Commercial coal mining was underway in Chesterfield County by 1730. It comprised not only the first such operations undertaken in North America but also the county’s first true industrial development.
Coal was first discovered in Chesterfield during the early 1700’s near Chesterfield County Seal Manakin Town, a French Huguenot settlement. Later, several French Huguenot families such as the Trabues, Salles, Ammonettes and DuVals operated coal pits near Falling Creek and the James River. Thomas Jefferson, in his Notes on Virginia, stated that the quality of Chesterfield’s coal was excellent. Eventually, mine workers settled in the vicinity of Midlothian, responding to the opportunity for employment in Chesterfield County’s coal pits. By the second quarter of the eighteenth century a number of private coal pits were operating on a commercial scale. Miners immigrated to Chesterfield from Wales, England and Scotland and the Heths, who were English investors, opened coal pits in the county. The Wooldridge family was among the first to undertake coal mining in the Midlothian area and it was likely that the mining community got its name.

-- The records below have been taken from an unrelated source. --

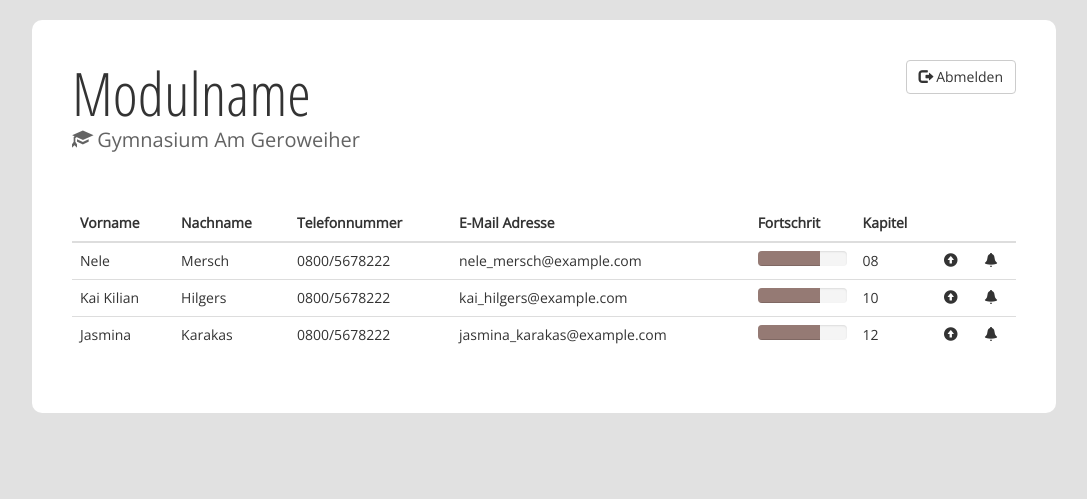
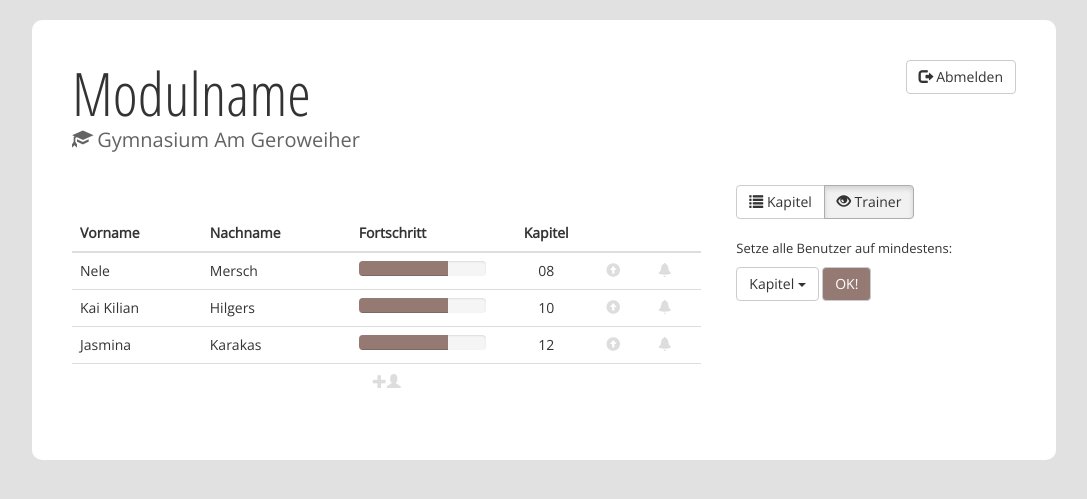
Before and after one commit to HilKai/iiigel, a PHP site: page /HTML/trainerModulview.html in a window 1280 px wide. Shown: the top 499 px of the page, without its empty margins (96-1183 px from the left). Run offline with PHP 8.4, Linux system fonts and the light colour scheme; some libraries are stand-ins or nearby versions.

Commit message:
TrainerModuleView: Added function buttons & small changes
- add user to module
- switch to chapterview
- dropdown menu: set all users to the same level

-small colour, hover and syntax changes

```diff
--- a/HTML/trainerModulview.html
+++ b/HTML/trainerModulview.html
@@ -5,6 +5,9 @@
 		<meta name="viewport" content="width=device-width, initial-scale=1">
 		<link rel="stylesheet" href="../bootstrap-3.3.7-dist\bootstrap-3.3.7-dist\css\bootstrap.min.css" type="text/css">
 		<link rel="stylesheet" href="../Styles\trainerModulview.css" type="text/css">
+
+		<script src="https://ajax.googleapis.com/ajax/libs/jquery/3.1.1/jquery.min.js"></script>
+		<script src="https://maxcdn.bootstrapcdn.com/bootstrap/3.3.7/js/bootstrap.min.js"></script>
 		<!-- Schrift -->
 			<link href="https://fonts.googleapis.com/css?family=Open+Sans+Condensed:300" rel="stylesheet">
 			<link href="https://fonts.googleapis.com/css?family=Open+Sans" rel="stylesheet">
@@ -34,19 +37,17 @@
 
 			</div>
 
-			<div id="OverviewTable" class="row">
+			<div id="OverviewContainer" class="row">
 
-				<div class="col-md-12 noPadding">
+				<div class="col-md-8 noPadding">
 
-					<table class="table">
+					<table id="Table" class="table">
 						<thead>
 						  <tr>
 							<th>Vorname</th>
 							<th>Nachname</th>
-							<th>Telefonnummer</th>
-							<th>E-Mail Adresse</th>
-							<th>Fortschrit</th>
-							<th>Kapitel</th>
+							<th>Fortschritt</th>
+							<th class="chapter">Kapitel</th>
 							<th></th> <!--Kapitelhochsetzen-->
 							<th></th> <!--Abgabe-Benachrichtigung-->
 
@@ -56,50 +57,82 @@
 						  <tr>
 							<td>Nele</td>
 							<td>Mersch</td>
-							<td>0800/5678222</td>
-							<td>nele_mersch@example.com</td>
 							<td> <div class="progress chapterBarOuter">
 									<div class="progress-bar chapterBar" role="progressbar" aria-valuenow="70"
 									  aria-valuemin="0" aria-valuemax="100" style="width:70%">
 									</div>
 								 </div>
 							</td>
-							<td>08</td>
-							<td class="levelUp"><span class="glyphicon glyphicon-circle-arrow-up"></span></td>
-							<td class="notification"><span class="glyphicon glyphicon-bell"></span></td>
+							<td class="chapter">08</td>
+							<td class="levelUp cursorHover"><span class="glyphicon glyphicon-circle-arrow-up"></span></td>
+							<td class="notification cursorHover"><span class="glyphicon glyphicon-bell"></span></td>
 						  </tr>
 						  <tr>
 							<td>Kai Kilian</td>
 							<td>Hilgers</td>
-							<td>0800/5678222</td>
-							<td>kai_hilgers@example.com</td>
 							<td> <div class="progress chapterBarOuter">
 									<div class="progress-bar chapterBar" role="progressbar" aria-valuenow="70"
 									  aria-valuemin="0" aria-valuemax="100" style="width:70%">
 									</div>
 								 </div>
 							</td>
-							<td>10</td>
-							<td class="levelUp"><span class="glyphicon glyphicon-circle-arrow-up"></span></td>
-							<td class="notification"><span class="glyphicon glyphicon-bell"></span></td>
+							<td class="chapter">10</td>
+							<td class="levelUp cursorHover"><span class="glyphicon glyphicon-circle-arrow-up"></span></td>
+							<td class="notification cursorHover"><span class="glyphicon glyphicon-bell"></span></td>
 						  </tr>
 						  <tr>
 							<td>Jasmina</td>
 							<td>Karakas</td>
-							<td>0800/5678222</td>
-							<td>jasmina_karakas@example.com</td>
 							<td> <div class="progress chapterBarOuter">
 									<div class="progress-bar chapterBar" role="progressbar" aria-valuenow="70"
 									  aria-valuemin="0" aria-valuemax="100" style="width:70%">
 									</div>
 								 </div>
 							</td>
-							<td>12</td>
-							<td class="levelUp"><span class="glyphicon glyphicon-circle-arrow-up"></span></td>
-							<td class="notification"><span class="glyphicon glyphicon-bell"></span></td>
+							<td class="chapter">12</td>
+							<td class="levelUp cursorHover"><span class="glyphicon glyphicon-circle-arrow-up"></span></td>
+							<td class="notification cursorHover"><span class="glyphicon glyphicon-bell"></span></td>
+						  </tr>
+						  <tr>
+
+							<td id="AddUser" class="cursorHover" colspan="6"><span class="glyphicon glyphicon-plus"></span><span class="glyphicon glyphicon-user"></span></td>
+
 						  </tr>
 						</tbody>
 					  </table>
+				</div>
+
+				<div class="col-md-4">
+
+					<div class="btn-group" role="group">
+						<button id="ChapterViewButton" class="btn btn-default"> <span class="glyphicon glyphicon-list"></span> Kapitel</button>
+						<button id="TrainerViewButton" class="btn btn-default active"> <span class="glyphicon glyphicon-eye-open"></span> Trainer</button>
+					</div>
+
+					<div id="AllLevelUp">
+						<p>Setze alle Benutzer auf mindestens: </p>
+
+						<div id="DropdownContainer"class="dropdown">
+						  <button class="btn btn-default dropdown-toggle" type="button" id="dropdownMenu1" data-toggle="dropdown" aria-haspopup="true" aria-expanded="true">
+							Kapitel
+							<span class="caret"></span>
+						  </button>
+						  <ul class="dropdown-menu scrollable-menu" aria-labelledby="dropdownMenu1">
+							<li><a href="#">Kapitel x - Thema</a></li>
+							<li><a href="#">Kapitel x - Thema</a></li>
+							<li><a href="#">Kapitel x - Thema</a></li>
+							<li><a href="#">Kapitel x - Thema</a></li>
+							<li><a href="#">Kapitel x - Thema</a></li>
+							<li><a href="#">Kapitel x - Thema</a></li>
+							<li><a href="#">Kapitel x - Thema</a></li>
+							<li><a href="#">Kapitel x - Thema</a></li>
+							<li><a href="#">Kapitel x - Thema</a></li>
+						  </ul>
+						</div>
+
+						<button id="OkButton" class="btn btn-default">OK!</button>
+
+					</div>
 
 				</div>
 
--- a/Styles/trainerModulview.css
+++ b/Styles/trainerModulview.css
@@ -12,7 +12,7 @@ body {
 	}
 
 		#Container {
-			margin: 40px;
+			margin:  40px 40px 20px 40px;
 		}
 
 			#ModulHeading {
@@ -31,8 +31,12 @@ body {
 			color: #636363;
 		}
 
-		#OverviewTable {
-			margin: 40px;
+		#OverviewContainer {
+			margin: 0px 40px 40px 40px;
+		}
+
+			#Table {
+				margin-top: 30px;
 			}
 
 				.chapterBarOuter {
@@ -44,17 +48,78 @@ body {
 						background-color: #957A74;
 					}
 
-			.levelUp:hover {
+				.chapter {
+					text-align:center;
+				}
+
+				.levelUp {
 					color: #ddd;
 				}
 
-			.notification:hover {
+				.notification {
 					color: #ddd;
 				}
 
+				#AddUser {
+					text-align: center;
+					color: #ddd;
+				}
 
+		#ChapterViewButton {
+			display: inline-block;
+			background-color: #fff;
+			margin-left:20px;
+		}
+
+			#ChapterViewButton:hover {
+				background-color: #ccc;
+				-webkit-box-shadow: inset 0 3px 5px rgba(0, 0, 0, .125);
+				box-shadow: inset 0 3px 5px rgba(0, 0, 0, .125);
+			}
+
+		#TrainerViewButton {
+			display: inline-block;
+			background-color: #f1f1f1;
+		}
+
+			#TrainerViewButton:hover{
+				cursor: default;
+			}
+
+		#LevelAllUp {
+			font-family: 'Open Sans', sans-serif;
+			font-size: 20px;
+		}
+
+		#AllLevelUp {
+			margin: 20px 0px 0px 20px;
+			font-size:small;
+		}
+
+		#DropdownContainer{
+			display: inline-block;
+		}
+
+			.scrollable-menu {
+				height: auto;
+				max-height: 150px;
+				overflow-x: hidden;
+			}
+
+		#OkButton {
+			background-color: #957A74;
+			color: #fff;
+		}
+
+			#OkButton:hover {
+				background-color:#755F5A;
+			}
 
 
 .noPadding {
 	padding:0 !important;
 }
+
+.cursorHover:hover span{
+	cursor:pointer;
+}
```
Also changed, not shown: Styles/userOverview2.css (deleted, +0 -82 lines). Lines whose indentation alone changed are shown as unchanged.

When war broke out between North and South in 1861, Chesterfield County’s coal industry was stimulated, for the fossil fuel was sorely needed by the Confederacy’s defense industry, especially in the Tredegar Iron Works, which produced heavy ordnance. Although the Union Army marched up the Buckingham Road and through Midlothian in May, 1864, intending to destroy the county’s railroads and pre-vent reinforcements from reaching the embattled Confederates at Drewry’s Bluff, no combat is know to have occurred in the immediate vicinity of the Mid-Lothian Coal Mining Company’s property. After the fall of Richmond, 100 troops of the 9th Vermont Infantry were detailed to guard the Midlothian mines and encamped in the vicinity of the Railey Hill pits for about a month. One of the 9th Vermont’s officers, who occupied the home of the mine superintendent, reportedly etched his name in a window pane in the parlor.